> [What the task asks]
Please retype the data in full and exactly; the pictures are not part of the copy.

> [Data for this exercise]
*** Block opens ***

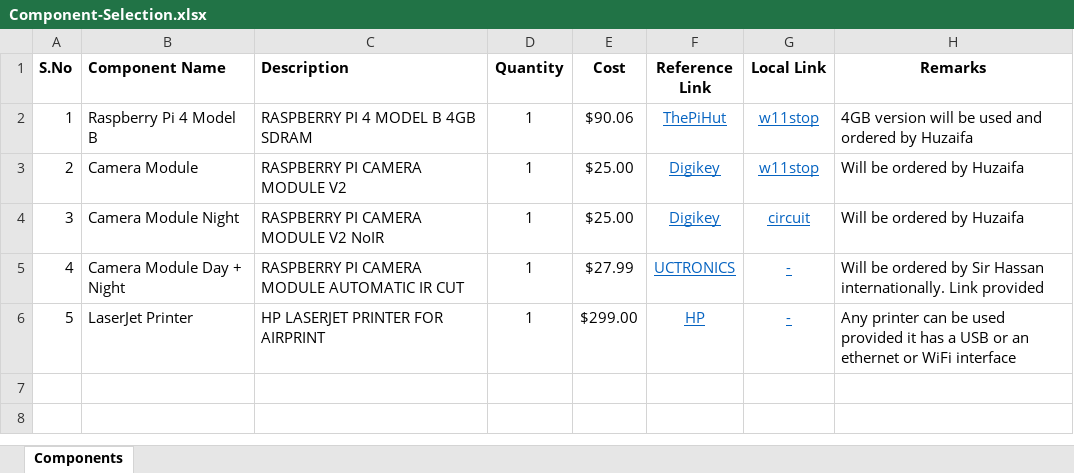
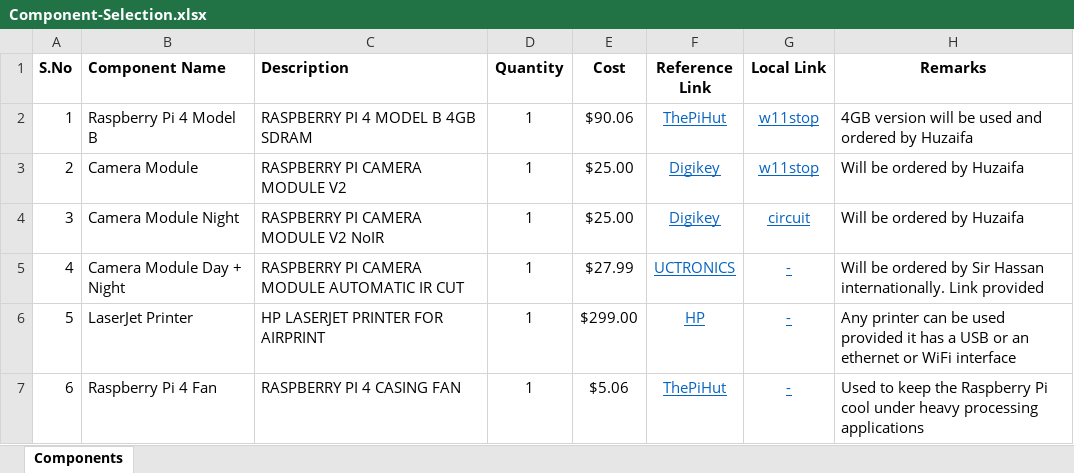
Before and after one commit to eSpark-Backup/adam-lucks-gate-security-system, an Excel workbook: Documents/Dev-Files/Raspi-ZUUL/Documents/Component-Selection.xlsx, sheet Components, drawn as a sheet; values as stored, in another font and other column widths than the file's, no borders; table styles not drawn; the diff names each change by its address in the sheet, - before the commit and + after, or states it on an @@ line.

Commit message:
Fan link included in parts document

```diff
--- a/Documents/Dev-Files/Raspi-ZUUL/Documents/Component-Selection.xlsx (sheet Components)
+++ b/Documents/Dev-Files/Raspi-ZUUL/Documents/Component-Selection.xlsx (sheet Components)
+row 7: 6 | Raspberry Pi 4 Fan | RASPBERRY PI 4 CASING FAN | 1 | $5.06 | ThePiHut | - | Used to keep the Raspberry Pi cool under heavy processing applications
```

*** Block closes ***

> [Task result]
Before and after one commit to eSpark-Backup/adam-lucks-gate-security-system, an Excel workbook: Documents/Dev-Files/Raspi-ZUUL/Documents/Component-Selection.xlsx, sheet Components, drawn as a sheet; values as stored, in another font and other column widths than the file's, no borders; table styles not drawn; the diff names each change by its address in the sheet, - before the commit and + after, or states it on an @@ line.

Commit message:
Fan link included in parts document

```diff
--- a/Documents/Dev-Files/Raspi-ZUUL/Documents/Component-Selection.xlsx (sheet Components)
+++ b/Documents/Dev-Files/Raspi-ZUUL/Documents/Component-Selection.xlsx (sheet Components)
+row 7: 6 | Raspberry Pi 4 Fan | RASPBERRY PI 4 CASING FAN | 1 | $5.06 | ThePiHut | - | Used to keep the Raspberry Pi cool under heavy processing applications
```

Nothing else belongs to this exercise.